I was thinking, there has been so much encouragement for businesses and individuals alike to start blogging – and after reading several books, blogs and articles, it is no doubt that blogging is the current wave of user generated content, and virtually anyone who has or has not used a computer can blog.
Take a peek down an Amazon search on blogging, and you will find endless books advocating business blogging, and books teaching businesses how to get online with blogs, or use blogs as a platform where executives can really speak with authenticity and transparency to the stakeholders.
But the real question here is – is blogging really for everyone? Is there a group of people who really should not blog?
I personally feel that blogs may not be for everyone. However, this small population should form the real minority. Here are four groups which I can think of.
#1 People who want command and control
It is understandable that some people want ultimate control over what is said about them. Blogging, afterall, is about being open, accepting criticism through your comments and addressing these comments in the authentic manner.
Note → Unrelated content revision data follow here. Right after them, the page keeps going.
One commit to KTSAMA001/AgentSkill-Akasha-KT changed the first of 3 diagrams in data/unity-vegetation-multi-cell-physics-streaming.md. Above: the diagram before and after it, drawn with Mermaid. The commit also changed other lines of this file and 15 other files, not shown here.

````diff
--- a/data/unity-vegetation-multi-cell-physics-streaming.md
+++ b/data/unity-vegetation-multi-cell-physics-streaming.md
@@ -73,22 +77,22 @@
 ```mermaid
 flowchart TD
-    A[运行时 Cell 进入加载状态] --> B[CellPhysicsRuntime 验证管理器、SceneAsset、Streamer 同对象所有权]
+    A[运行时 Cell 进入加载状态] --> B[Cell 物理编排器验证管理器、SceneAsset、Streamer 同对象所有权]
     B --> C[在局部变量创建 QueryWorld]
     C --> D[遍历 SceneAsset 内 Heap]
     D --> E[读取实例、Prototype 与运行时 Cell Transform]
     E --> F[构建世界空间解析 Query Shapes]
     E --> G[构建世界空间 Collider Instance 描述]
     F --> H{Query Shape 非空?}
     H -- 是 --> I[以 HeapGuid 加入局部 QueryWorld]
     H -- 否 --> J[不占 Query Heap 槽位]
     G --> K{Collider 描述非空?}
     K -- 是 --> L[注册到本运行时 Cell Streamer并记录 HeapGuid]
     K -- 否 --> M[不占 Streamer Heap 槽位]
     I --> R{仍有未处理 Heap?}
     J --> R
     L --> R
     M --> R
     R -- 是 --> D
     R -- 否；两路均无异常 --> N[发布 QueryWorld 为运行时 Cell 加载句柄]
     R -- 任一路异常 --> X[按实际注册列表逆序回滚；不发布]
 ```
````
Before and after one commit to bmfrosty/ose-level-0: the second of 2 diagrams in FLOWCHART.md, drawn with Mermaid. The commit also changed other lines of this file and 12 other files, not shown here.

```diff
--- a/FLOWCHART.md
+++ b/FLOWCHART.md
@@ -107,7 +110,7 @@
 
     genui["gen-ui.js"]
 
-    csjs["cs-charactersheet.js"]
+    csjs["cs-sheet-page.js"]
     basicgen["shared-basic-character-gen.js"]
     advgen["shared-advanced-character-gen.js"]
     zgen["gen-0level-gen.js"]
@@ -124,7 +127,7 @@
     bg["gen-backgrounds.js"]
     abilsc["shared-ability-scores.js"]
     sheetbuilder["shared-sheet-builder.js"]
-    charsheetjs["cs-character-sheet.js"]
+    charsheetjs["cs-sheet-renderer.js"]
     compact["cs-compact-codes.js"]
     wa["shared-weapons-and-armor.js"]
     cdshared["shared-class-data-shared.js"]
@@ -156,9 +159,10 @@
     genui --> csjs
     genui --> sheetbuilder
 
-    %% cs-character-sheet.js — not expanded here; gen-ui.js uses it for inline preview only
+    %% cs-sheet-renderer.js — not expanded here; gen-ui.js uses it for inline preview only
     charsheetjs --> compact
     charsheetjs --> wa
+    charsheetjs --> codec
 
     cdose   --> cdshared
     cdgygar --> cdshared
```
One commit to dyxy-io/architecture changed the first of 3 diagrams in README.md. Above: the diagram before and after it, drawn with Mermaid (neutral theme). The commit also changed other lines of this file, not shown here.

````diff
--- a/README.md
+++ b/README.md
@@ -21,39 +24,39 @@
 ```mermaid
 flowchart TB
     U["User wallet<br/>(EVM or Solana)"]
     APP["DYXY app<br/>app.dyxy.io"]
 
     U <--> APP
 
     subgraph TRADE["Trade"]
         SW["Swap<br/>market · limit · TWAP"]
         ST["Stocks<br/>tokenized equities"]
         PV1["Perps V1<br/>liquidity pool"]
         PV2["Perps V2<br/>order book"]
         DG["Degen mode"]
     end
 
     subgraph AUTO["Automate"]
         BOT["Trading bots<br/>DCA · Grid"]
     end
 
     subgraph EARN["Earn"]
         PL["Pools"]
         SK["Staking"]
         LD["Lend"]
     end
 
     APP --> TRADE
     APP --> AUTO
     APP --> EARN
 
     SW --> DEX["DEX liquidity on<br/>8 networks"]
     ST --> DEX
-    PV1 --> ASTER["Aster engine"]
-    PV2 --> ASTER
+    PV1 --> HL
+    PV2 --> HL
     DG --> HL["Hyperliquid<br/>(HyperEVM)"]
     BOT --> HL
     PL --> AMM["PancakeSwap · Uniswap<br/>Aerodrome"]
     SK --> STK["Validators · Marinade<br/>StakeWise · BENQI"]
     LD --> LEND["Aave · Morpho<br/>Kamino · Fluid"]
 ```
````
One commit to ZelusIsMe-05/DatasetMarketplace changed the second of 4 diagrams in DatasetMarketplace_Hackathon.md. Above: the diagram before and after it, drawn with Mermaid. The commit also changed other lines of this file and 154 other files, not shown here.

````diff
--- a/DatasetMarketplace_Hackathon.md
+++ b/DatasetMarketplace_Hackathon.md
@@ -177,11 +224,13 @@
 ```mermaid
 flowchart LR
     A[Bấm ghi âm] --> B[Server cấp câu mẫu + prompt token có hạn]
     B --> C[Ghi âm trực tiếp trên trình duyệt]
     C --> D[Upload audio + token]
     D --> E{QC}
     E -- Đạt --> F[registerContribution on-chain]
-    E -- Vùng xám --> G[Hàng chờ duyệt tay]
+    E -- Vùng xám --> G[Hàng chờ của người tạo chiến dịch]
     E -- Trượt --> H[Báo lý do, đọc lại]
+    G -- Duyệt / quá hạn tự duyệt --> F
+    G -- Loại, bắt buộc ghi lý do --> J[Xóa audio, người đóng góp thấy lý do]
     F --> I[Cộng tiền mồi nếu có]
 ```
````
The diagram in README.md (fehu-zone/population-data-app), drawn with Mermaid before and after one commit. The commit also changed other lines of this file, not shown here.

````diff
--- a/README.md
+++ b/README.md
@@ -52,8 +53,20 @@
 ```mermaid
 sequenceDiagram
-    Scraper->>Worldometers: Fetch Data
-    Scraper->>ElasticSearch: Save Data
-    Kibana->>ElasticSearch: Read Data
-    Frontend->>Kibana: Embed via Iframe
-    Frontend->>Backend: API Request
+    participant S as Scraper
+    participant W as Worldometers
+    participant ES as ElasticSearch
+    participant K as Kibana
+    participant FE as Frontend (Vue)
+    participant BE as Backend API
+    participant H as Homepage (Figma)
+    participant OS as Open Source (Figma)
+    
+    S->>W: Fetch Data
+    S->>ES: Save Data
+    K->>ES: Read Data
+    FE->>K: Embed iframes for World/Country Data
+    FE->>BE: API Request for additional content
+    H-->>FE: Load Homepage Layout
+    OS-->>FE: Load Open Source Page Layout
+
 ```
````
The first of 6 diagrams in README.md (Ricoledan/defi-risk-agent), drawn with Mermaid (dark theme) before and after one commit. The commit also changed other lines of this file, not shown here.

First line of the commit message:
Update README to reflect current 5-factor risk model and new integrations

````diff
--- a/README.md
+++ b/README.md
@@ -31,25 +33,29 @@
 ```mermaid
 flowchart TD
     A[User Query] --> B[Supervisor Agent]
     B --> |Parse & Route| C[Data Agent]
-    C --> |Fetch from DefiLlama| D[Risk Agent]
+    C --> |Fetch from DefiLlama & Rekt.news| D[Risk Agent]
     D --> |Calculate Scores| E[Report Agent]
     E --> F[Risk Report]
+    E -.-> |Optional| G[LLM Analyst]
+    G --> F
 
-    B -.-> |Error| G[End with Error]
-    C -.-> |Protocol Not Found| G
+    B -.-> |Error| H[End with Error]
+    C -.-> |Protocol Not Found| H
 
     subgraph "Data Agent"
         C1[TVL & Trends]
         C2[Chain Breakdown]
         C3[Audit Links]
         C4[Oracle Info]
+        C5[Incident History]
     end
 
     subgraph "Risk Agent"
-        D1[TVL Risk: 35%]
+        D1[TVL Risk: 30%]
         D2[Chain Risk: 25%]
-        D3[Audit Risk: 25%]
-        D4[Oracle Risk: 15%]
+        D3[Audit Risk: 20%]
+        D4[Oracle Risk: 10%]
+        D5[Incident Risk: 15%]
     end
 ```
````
By starting a blog you are essentially opening your doors to people and saying “hey, I want some feedback, I am open to feedback”.
When feedback (whether good or bad) pours in, there is practically nothing you can do to stop it. Even shutting down the blog does not work, because we know how powerful a medium blogs can be in echoing and passing the message on.
To start a blog, you must first enjoy discussion and dialogue, not command, control and monologues.
#2 Dull people
It is not up to me to say whose content is dull and whose is not, and there is no “dull blog indicator” (at least, not as I have heard of) about rating the dullness of a blog.
However, blogs cannot afford to be dull – they need to be interesting to read. With over 50 million blogs on the blogosphere and the figures rising every second, the instant and reflexive action that people will take when they hit a dull article is “NEXT!”.
Then again, I emphasise that it is really not up to me, or anyone, for that matter to determine if a blog is dull. If you come and talk to me about needlework or cross-stitching, you bet I will say “NEXT!”, but the same information may appeal to the enthusiasts. What is important then, is that we correctly identify our target audience, and make sure the blog appeals to that audience.
#3 Companies working on sensitive issues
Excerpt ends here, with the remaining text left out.